- [Material to process]:
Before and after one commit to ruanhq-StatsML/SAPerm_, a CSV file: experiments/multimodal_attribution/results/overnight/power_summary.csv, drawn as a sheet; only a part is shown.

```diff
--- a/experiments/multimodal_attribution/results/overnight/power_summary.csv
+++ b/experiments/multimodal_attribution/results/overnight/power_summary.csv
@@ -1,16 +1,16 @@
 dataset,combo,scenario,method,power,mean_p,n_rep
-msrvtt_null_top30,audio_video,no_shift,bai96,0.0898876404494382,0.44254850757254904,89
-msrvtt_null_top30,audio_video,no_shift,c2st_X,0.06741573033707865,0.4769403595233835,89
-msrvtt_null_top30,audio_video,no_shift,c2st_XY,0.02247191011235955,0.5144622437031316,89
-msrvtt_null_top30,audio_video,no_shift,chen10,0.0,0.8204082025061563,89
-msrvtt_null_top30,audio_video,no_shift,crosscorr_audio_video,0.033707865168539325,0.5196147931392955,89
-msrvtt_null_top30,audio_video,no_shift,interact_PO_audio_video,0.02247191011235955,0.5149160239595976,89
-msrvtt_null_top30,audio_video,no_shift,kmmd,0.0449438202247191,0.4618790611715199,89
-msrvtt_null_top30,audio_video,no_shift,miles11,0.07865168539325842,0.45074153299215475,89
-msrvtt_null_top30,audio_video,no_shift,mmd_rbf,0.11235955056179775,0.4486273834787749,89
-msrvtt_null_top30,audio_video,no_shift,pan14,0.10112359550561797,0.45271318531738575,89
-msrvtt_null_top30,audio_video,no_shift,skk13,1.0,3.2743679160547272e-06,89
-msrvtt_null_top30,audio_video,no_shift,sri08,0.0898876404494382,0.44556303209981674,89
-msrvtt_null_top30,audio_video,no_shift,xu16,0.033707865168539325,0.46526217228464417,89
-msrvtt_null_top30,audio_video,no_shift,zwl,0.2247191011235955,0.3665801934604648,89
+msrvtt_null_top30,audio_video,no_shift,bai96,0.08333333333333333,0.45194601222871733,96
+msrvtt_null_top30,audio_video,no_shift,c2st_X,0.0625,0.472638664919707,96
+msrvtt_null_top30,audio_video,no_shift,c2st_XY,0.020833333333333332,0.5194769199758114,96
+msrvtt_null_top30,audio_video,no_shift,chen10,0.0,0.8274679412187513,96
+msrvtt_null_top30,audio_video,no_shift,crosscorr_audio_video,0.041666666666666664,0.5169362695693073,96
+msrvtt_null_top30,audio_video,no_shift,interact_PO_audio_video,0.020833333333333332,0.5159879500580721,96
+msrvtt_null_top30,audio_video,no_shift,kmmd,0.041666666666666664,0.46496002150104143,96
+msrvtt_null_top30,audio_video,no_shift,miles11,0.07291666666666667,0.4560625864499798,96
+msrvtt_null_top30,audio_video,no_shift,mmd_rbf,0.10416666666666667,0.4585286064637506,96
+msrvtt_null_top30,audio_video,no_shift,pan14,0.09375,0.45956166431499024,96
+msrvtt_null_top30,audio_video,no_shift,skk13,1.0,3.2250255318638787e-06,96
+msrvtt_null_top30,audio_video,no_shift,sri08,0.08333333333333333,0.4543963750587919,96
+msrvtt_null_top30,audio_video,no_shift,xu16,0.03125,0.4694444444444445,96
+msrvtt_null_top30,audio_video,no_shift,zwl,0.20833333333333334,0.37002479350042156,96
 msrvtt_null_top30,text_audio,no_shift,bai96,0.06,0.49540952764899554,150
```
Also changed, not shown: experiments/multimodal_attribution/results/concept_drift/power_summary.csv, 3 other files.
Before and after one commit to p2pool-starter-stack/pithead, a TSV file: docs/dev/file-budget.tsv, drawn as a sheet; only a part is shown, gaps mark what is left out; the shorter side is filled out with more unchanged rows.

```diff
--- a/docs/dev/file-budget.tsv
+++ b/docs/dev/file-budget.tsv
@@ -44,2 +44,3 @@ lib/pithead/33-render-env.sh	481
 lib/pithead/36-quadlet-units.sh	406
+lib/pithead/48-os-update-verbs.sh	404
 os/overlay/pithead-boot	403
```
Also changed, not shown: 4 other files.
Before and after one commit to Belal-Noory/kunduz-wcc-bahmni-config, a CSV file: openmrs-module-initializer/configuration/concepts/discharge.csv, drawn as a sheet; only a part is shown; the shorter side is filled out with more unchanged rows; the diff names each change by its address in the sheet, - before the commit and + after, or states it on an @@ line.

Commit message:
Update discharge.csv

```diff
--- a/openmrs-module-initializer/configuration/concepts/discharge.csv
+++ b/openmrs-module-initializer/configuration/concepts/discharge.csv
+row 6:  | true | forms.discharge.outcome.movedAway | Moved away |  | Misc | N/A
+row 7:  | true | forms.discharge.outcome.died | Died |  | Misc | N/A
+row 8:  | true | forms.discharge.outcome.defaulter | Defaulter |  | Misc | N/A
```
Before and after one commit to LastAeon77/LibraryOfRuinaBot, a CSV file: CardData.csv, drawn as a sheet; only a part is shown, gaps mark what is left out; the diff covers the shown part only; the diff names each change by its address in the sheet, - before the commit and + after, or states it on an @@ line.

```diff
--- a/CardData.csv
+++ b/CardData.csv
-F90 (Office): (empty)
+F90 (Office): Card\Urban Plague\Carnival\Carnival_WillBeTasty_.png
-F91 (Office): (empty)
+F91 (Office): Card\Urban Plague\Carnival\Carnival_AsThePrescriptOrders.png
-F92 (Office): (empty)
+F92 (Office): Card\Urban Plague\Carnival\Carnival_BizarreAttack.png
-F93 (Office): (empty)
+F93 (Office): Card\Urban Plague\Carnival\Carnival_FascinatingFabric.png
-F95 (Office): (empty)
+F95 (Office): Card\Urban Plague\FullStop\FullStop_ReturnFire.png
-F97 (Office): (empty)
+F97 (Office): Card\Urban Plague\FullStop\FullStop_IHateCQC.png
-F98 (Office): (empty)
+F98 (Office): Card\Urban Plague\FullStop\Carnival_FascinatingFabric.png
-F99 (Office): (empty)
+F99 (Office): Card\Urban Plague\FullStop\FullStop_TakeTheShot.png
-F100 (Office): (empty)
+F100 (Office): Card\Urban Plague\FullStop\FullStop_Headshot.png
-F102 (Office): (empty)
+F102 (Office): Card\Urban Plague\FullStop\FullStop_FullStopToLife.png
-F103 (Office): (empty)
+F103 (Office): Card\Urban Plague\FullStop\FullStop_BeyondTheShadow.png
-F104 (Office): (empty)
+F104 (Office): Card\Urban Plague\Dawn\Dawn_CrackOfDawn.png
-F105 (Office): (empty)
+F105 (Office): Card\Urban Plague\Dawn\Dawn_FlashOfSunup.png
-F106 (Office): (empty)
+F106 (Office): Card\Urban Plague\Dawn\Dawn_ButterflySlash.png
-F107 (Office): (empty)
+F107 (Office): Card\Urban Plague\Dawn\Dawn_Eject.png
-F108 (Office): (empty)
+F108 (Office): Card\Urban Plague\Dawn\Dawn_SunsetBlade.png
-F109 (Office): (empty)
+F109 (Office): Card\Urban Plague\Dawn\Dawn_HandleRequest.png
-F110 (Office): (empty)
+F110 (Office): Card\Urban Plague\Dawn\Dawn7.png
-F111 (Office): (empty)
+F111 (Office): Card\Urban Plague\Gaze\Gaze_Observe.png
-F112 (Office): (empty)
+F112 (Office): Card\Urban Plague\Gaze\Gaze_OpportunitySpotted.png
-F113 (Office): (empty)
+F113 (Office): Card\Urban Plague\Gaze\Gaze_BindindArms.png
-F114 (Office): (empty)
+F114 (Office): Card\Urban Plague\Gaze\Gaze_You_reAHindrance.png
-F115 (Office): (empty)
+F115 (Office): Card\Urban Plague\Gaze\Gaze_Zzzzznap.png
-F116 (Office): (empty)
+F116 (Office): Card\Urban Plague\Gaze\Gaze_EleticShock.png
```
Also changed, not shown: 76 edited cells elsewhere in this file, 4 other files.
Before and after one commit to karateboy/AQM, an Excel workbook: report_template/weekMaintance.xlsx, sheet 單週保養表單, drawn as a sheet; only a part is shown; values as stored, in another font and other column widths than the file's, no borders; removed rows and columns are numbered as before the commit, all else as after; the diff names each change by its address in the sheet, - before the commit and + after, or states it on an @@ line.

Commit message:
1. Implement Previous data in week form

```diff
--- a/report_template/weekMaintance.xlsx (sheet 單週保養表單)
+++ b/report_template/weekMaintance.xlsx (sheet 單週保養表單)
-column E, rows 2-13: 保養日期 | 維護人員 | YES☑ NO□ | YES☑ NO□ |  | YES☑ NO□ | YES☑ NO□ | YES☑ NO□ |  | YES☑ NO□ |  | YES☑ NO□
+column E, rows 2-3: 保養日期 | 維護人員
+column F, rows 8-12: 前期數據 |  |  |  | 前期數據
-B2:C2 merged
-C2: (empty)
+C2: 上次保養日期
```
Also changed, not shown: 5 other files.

- [Directions for this task]:
Please find all lines of the entries that hold the string "維護人員" and copy them.

- [Result of the task]:
-column E, rows 2-13: 保養日期 | 維護人員 | YES☑ NO□ | YES☑ NO□ |  | YES☑ NO□ | YES☑ NO□ | YES☑ NO□ |  | YES☑ NO□ |  | YES☑ NO□
+column E, rows 2-3: 保養日期 | 維護人員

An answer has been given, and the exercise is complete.